- [What to produce] Please copy each line below that contains the string "ClientDetailPage".

===

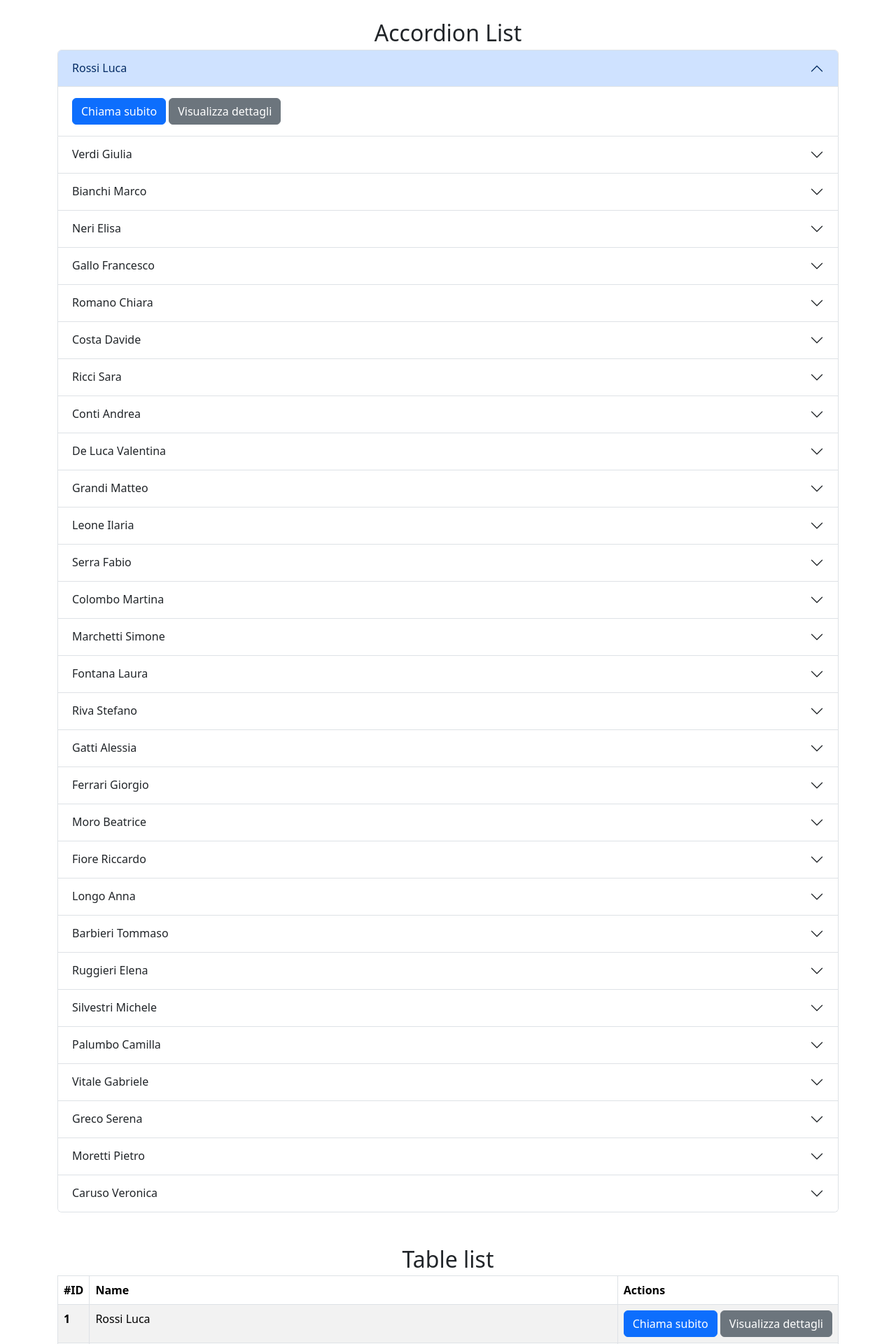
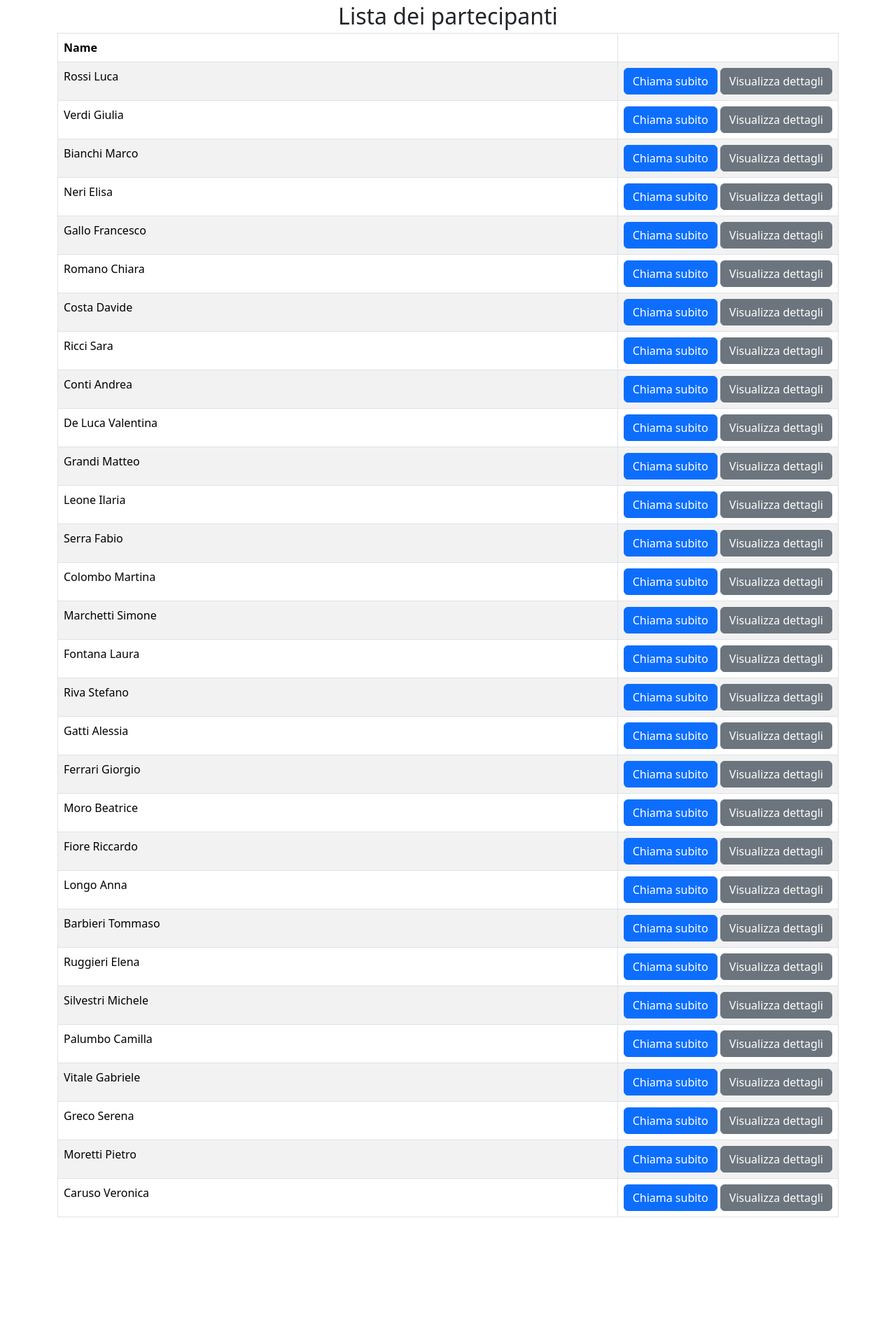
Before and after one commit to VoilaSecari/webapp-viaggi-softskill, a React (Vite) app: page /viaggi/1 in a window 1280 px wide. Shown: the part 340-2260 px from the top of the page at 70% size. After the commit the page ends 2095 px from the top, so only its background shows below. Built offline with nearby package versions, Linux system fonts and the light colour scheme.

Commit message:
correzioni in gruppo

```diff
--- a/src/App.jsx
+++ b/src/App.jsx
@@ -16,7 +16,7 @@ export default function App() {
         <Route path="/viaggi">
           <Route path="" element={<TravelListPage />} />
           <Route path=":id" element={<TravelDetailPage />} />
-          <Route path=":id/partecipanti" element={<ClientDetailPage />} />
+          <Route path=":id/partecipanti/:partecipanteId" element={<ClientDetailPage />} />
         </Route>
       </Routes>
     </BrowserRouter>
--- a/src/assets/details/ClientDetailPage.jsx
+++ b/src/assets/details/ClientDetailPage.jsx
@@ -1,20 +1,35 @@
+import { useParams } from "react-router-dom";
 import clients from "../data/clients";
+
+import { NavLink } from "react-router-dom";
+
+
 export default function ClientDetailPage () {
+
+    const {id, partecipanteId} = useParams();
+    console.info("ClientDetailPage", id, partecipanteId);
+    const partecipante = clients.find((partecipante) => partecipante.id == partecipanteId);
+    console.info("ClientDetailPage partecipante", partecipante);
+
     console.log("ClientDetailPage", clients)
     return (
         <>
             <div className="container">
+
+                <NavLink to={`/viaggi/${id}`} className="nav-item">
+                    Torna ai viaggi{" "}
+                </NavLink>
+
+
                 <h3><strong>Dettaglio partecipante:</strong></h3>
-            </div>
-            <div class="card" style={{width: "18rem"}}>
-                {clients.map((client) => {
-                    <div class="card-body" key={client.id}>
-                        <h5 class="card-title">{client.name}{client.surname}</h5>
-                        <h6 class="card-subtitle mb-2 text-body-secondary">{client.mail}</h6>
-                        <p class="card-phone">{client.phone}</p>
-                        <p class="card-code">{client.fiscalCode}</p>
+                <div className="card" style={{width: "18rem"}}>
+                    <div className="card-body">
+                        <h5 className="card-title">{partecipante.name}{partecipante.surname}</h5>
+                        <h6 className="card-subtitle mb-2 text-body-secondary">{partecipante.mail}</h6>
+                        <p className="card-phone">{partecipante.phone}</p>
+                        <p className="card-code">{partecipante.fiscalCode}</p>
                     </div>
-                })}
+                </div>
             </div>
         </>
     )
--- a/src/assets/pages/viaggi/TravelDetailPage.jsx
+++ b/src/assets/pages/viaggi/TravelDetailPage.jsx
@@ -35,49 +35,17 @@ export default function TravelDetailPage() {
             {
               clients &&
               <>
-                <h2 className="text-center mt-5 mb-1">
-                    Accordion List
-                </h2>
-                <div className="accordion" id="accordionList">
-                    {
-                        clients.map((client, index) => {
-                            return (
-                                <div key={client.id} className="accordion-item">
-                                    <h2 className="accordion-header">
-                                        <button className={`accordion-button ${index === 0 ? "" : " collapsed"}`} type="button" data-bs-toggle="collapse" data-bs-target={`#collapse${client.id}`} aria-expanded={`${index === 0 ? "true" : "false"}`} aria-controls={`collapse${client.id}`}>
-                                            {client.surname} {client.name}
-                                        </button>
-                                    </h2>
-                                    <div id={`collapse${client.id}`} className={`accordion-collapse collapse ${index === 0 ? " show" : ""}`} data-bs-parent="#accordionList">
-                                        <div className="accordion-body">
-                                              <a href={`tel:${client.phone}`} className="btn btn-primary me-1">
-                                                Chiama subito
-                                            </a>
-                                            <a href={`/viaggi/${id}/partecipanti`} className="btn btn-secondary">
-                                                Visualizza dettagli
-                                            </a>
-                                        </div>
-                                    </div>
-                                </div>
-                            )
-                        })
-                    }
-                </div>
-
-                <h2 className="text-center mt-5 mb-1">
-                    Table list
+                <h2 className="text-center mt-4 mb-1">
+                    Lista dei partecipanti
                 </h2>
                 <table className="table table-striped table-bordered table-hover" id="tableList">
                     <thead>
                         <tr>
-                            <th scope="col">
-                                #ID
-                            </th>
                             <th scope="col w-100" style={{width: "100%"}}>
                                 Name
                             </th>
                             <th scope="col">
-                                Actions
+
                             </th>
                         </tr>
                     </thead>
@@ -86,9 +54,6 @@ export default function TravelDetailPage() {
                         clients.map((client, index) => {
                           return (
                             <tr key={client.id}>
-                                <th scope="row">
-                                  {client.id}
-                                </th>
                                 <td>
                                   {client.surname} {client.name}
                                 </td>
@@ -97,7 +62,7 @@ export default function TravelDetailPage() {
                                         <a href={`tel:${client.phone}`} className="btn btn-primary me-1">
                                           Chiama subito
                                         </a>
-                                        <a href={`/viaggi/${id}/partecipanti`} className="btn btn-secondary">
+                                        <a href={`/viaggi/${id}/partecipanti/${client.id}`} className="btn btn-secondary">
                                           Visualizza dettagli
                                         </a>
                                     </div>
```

===

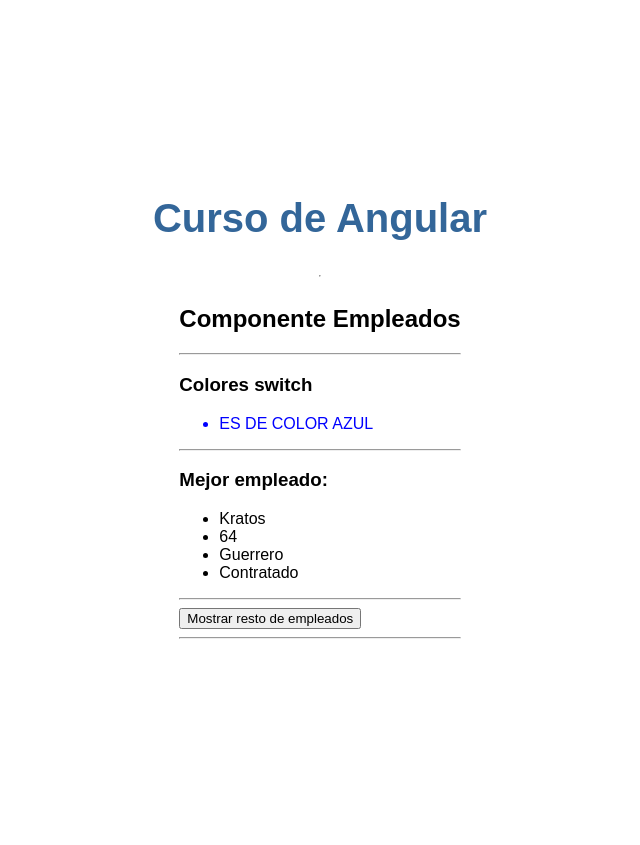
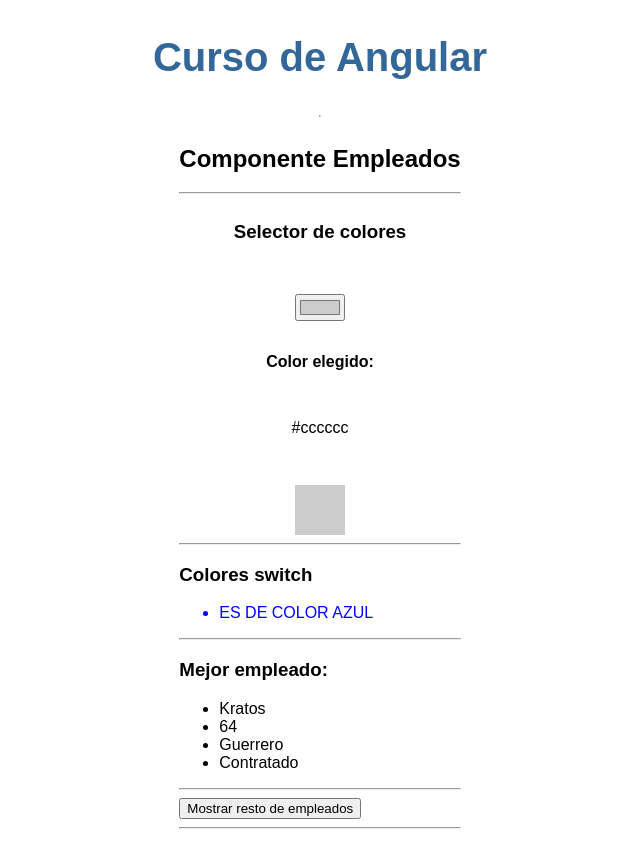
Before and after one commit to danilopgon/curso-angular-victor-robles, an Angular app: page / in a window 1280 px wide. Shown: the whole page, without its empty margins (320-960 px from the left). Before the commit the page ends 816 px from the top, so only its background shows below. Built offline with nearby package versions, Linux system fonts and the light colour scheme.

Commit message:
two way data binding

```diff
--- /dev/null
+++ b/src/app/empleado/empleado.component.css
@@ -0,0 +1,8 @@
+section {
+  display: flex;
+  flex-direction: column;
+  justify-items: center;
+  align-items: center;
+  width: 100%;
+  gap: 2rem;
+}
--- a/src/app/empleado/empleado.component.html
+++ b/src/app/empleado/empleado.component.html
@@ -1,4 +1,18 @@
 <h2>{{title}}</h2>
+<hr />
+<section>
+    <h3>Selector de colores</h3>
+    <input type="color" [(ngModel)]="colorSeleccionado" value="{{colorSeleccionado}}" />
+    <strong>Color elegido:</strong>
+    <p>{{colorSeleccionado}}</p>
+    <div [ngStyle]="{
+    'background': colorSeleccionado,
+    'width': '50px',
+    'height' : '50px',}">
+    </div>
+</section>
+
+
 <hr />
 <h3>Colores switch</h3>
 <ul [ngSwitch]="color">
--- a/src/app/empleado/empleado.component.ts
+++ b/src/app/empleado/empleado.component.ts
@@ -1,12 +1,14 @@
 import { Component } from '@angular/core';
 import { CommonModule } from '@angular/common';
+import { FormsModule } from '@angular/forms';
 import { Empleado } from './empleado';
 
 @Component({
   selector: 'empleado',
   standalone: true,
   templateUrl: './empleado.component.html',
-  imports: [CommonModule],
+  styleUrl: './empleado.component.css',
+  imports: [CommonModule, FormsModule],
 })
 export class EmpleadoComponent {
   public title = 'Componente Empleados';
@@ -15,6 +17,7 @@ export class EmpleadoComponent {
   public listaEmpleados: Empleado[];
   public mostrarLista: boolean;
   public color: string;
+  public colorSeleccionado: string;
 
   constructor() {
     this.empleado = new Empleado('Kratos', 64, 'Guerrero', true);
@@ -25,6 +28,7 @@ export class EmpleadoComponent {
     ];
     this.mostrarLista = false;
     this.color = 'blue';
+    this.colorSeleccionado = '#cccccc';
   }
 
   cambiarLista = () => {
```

===

- [Written solution]
-          <Route path=":id/partecipanti" element={<ClientDetailPage />} />
+          <Route path=":id/partecipanti/:partecipanteId" element={<ClientDetailPage />} />
--- a/src/assets/details/ClientDetailPage.jsx
+++ b/src/assets/details/ClientDetailPage.jsx
 export default function ClientDetailPage () {
+    console.info("ClientDetailPage", id, partecipanteId);
+    console.info("ClientDetailPage partecipante", partecipante);
     console.log("ClientDetailPage", clients)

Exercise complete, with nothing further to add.